A law firm has included on the letterhead of its stationery the name of the legal secretary for the law firm who is not licensed to practice law.
Is there any violation of the Code of Ethics in using this form of letterhead?
Although Canon II of the Code of Professional Responsibility says that a lawyer should assist the legal profession in fulfilling its duty to make legal counsel available, there are certain restrictions in this area. When viewed in light of these restrictions, the practice employed by the law firm violates the Code in at least two respects. First of all, it contravenes the express language of the Code. Secondly, to allow a law firm to use the name of its legal secretary on the letterhead could mislead the public in their dealings with that law firm.
DR 2-102 states:
"A lawyer or law firm shall not use . . . letterhead . . . except that the following may be used if they are in dignified form: . . . . .
(4) A letterhead of a lawyer identifying him by name and as a lawyer, and giving his addresses, telephone numbers, the name of his law firm, associates and any information permitted under DR 2-105. (which deals with specialties) A letterhead of a law firm may also give names of members and associates, and names and dates relating to deceased and retired members."
We do not find a Texas opinion which deals directly with this point, there are other opinions which give some indication as to how this language is to be construed. Texas Opinion 64 (February 1953) says "a law firm may list on its letterhead a partner or an associate who is not licensed in Texas provided he is licensed in another state . . . and the letterhead correctly reflects that he is not licensed to practice in Texas." The license to practice law seems to be the dividing line between what is proper and what is improper on the letterhead of a law firm's stationery. As this opinion shows, a lawyer need not necessarily be licensed in Texas, but if he is not, then he must be licensed in another state and the public must be made aware of this fact. The legal secretary for the law firm is not licensed to practice law in Texas nor is she licensed to practice in any other state. When DR 2-102 limits the names on letterheads to "Members and Associates," it seems to be clearly contemplating that only those licensed to practice law are to be considered members and associates. Based on this reasoning, then, it seems that to allow a law firm to list the name of its secretary on the letterhead would be in direct violation of DR 2-102.

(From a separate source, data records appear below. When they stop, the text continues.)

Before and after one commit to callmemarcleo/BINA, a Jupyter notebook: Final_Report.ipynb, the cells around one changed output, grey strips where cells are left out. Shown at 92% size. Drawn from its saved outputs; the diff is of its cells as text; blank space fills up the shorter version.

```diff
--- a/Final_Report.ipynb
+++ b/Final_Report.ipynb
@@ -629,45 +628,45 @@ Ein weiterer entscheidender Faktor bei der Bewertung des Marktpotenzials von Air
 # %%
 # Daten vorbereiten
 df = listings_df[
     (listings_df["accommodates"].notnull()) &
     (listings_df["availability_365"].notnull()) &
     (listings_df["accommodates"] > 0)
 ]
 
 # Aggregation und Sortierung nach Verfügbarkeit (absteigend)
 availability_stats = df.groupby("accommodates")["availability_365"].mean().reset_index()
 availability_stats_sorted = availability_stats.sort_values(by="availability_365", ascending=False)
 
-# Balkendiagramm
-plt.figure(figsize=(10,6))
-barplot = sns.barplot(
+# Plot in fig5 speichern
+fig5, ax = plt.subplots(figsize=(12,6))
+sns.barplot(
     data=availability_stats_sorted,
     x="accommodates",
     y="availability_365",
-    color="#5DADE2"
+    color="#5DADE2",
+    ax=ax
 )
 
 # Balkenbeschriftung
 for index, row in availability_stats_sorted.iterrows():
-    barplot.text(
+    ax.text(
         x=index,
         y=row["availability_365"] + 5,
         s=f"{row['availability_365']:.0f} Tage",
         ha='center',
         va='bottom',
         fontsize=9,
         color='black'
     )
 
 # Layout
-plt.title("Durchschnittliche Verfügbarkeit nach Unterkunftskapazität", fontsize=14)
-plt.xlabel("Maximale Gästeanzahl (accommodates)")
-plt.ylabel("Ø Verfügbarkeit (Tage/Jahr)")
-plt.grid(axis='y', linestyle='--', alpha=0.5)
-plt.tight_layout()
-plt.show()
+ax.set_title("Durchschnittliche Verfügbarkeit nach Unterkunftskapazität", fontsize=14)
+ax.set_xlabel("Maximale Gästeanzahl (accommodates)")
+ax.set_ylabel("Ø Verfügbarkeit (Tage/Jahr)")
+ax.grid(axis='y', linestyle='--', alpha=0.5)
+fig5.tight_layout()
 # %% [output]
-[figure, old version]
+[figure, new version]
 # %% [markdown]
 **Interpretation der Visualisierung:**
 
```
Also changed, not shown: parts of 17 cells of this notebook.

A second reason why this practice should not be allowed is because it is probably misleading. EC 2-13 of the Code of Professional Responsibility says "in order to avoid the possibility of misleading persons with whom he deals, a lawyer should be scrupulous in the representation of his professional status."
In Texas Opinion 227 (March 1959), a law firm was allowed to carry an out-of-state partner's name on the letterhead provided the letterhead specified that he was only licensed to practice in that state, and provided "there is no other misleading or deceptive circumstances which would lead anyone to believe the out-of-state partner is admitted to practice in Texas." In the case of the law firm, which is the subject of this opinion, the letterhead simply lists one of the attorneys as president, another attorney as vice-president, and the legal secretary as secretary-treasurer. There is no reference as to the professional status of any of the three. This could easily lead one to the conclusion that they were all of equal stature in the firm, and that all three were attorneys. A person dealing with the legal secretary could easily assume that she was licensed to practice law in the State of Texas, when in fact she is not licensed to do so. This is the type of misrepresentation that the Code of Professional Responsibility tries to avoid.
Informal Opinion 1000 of the ABA held that it would be improper to list a salaried investigator on the firm letterhead as "Staff Investigator" or in any other manner. Informal Opinion 619 of the ABA held that it was not proper for the name of a lawyer's secretary to appear on his letterhead and relied in part on the following quotation from Drinker's Legal Ethics, Pages 228-9, "A lawyer's letterhead may not carry the name of a client or of a patent agent associate, non-lawyer, notary or engineer or clerk or student or other layman, or give the names of references, or state that a laymen's association is associated with him in handling collections."
Therefore, for the above cited reasons, it seems that to continue the practice of listing the name of the legal secretary on the letterhead of the law office would be in violation of the Code of Professional Responsibility.